------ Material for this task ------

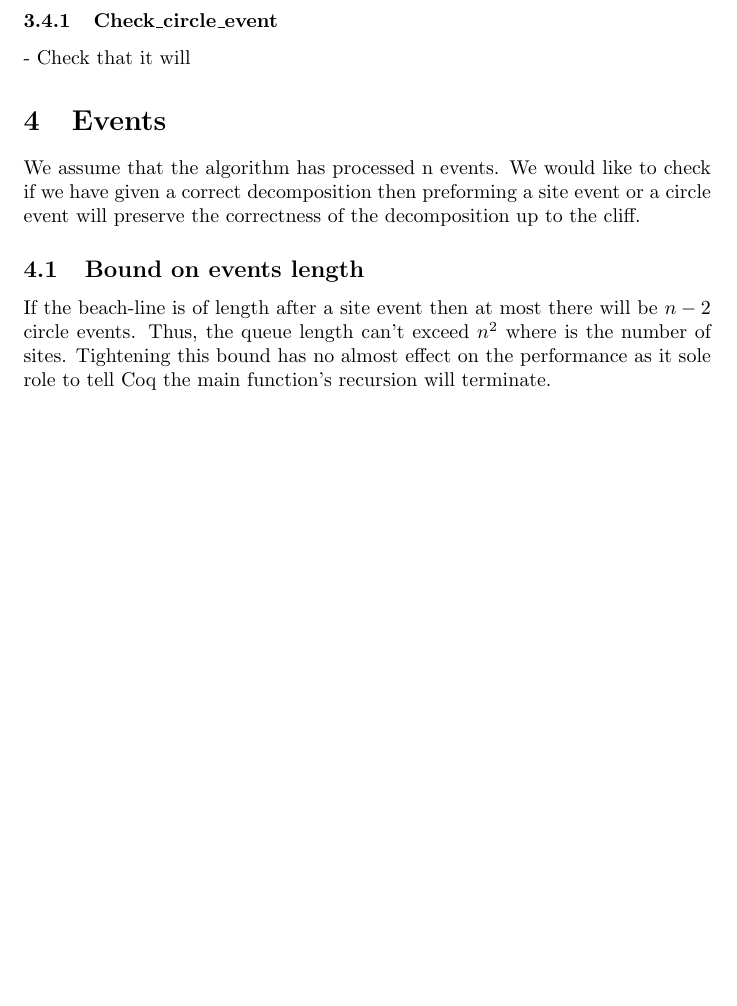
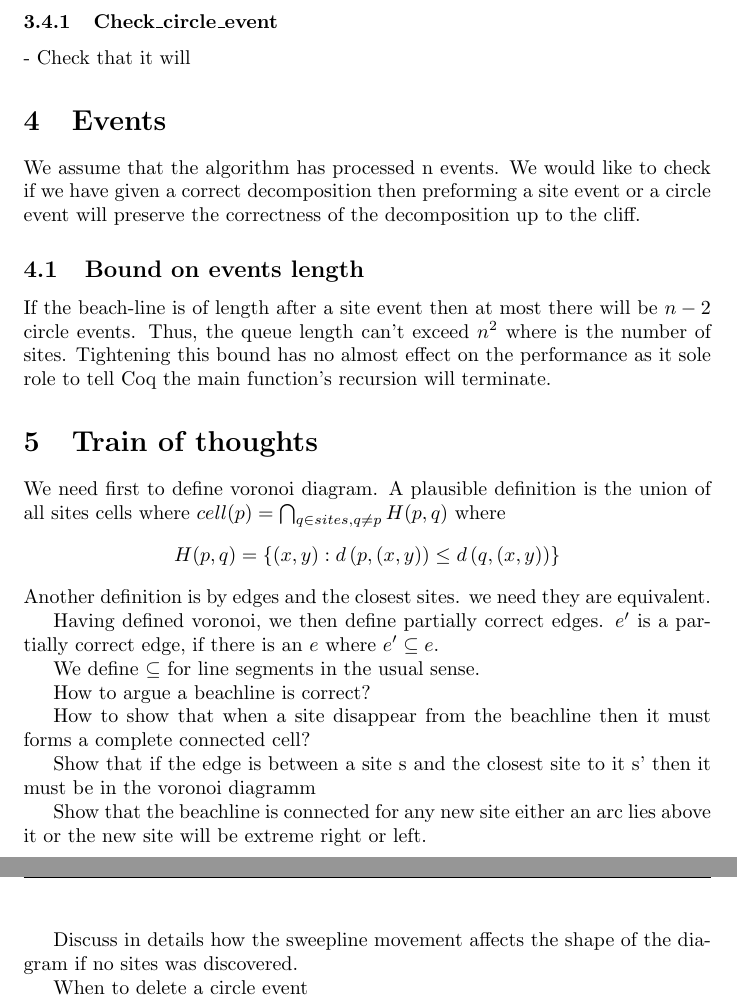
Before and after one commit to akaalharbi/voronoi-fortune, a LaTeX document (doc/proofs-outlines.tex): part of page 4 of 4 before the commit and two parts of pages 4 and 5 of 5 after it, the two joined at a grey line, cut so that both start at the same text, the shorter picture padded with empty space. Compiled offline with pdfLaTeX.

Commit message:
Updates from Overleaf

```diff
--- a/doc/proofs-outlines.tex
+++ b/doc/proofs-outlines.tex
@@ -153,6 +141,25 @@ We assume that the algorithm has processed n events. We would like to check if w
 
 \subsection{Bound on events length} If the beach-line is of length after a site event then at most there will be $n-2$ circle events. Thus, the queue length can't exceed $n^2$ where is the number of sites. Tightening this bound has no almost effect on the performance as it sole role to tell Coq the main function's recursion will terminate.
 
+\section{Train of thoughts}
+We need first to define voronoi diagram. A plausible definition is the union of all sites cells where $cell(p)= \bigcap_{q \in sites, q\not = p} H(p, q) $ where
+$$H(p, q) = \left\{(x,y) : d\left(p,(x, y) \right) \leq  d\left(q,(x, y) \right) \right\}$$
+Another definition is by edges and the closest sites. we need they are equivalent.
 
+Having defined voronoi, we then define partially correct edges. $e'$ is a partially correct edge, if there is an $e$ where $e' \subseteq e$.
+
+We define $\subseteq$ for line segments in the usual sense.
+
+How to argue a beachline is correct?
+
+How to show that when a site disappear from the beachline then it must forms a complete connected cell?
+
+Show that if the edge is between a site s and the closest site to it s' then it must be in the voronoi diagramm
+
+Show that the beachline is connected for any new site either an arc lies above it or the new site will be extreme right or left.
+
+Discuss in details how the sweepline movement affects the shape of the diagram if no sites was discovered.
+
+When to delete a circle event
 
 \end{document}
```
Also changed, not shown: doc/proofs-outlines.tex (16 more changed lines).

------

▶ **Task statement**
In the listing above, which lines include the string "sites"? Return every one of them.

▶ **Response area**
 \subsection{Bound on events length} If the beach-line is of length after a site event then at most there will be $n-2$ circle events. Thus, the queue length can't exceed $n^2$ where is the number of sites. Tightening this bound has no almost effect on the performance as it sole role to tell Coq the main function's recursion will terminate.
+We need first to define voronoi diagram. A plausible definition is the union of all sites cells where $cell(p)= \bigcap_{q \in sites, q\not = p} H(p, q) $ where
+Another definition is by edges and the closest sites. we need they are equivalent.
+Discuss in details how the sweepline movement affects the shape of the diagram if no sites was discovered.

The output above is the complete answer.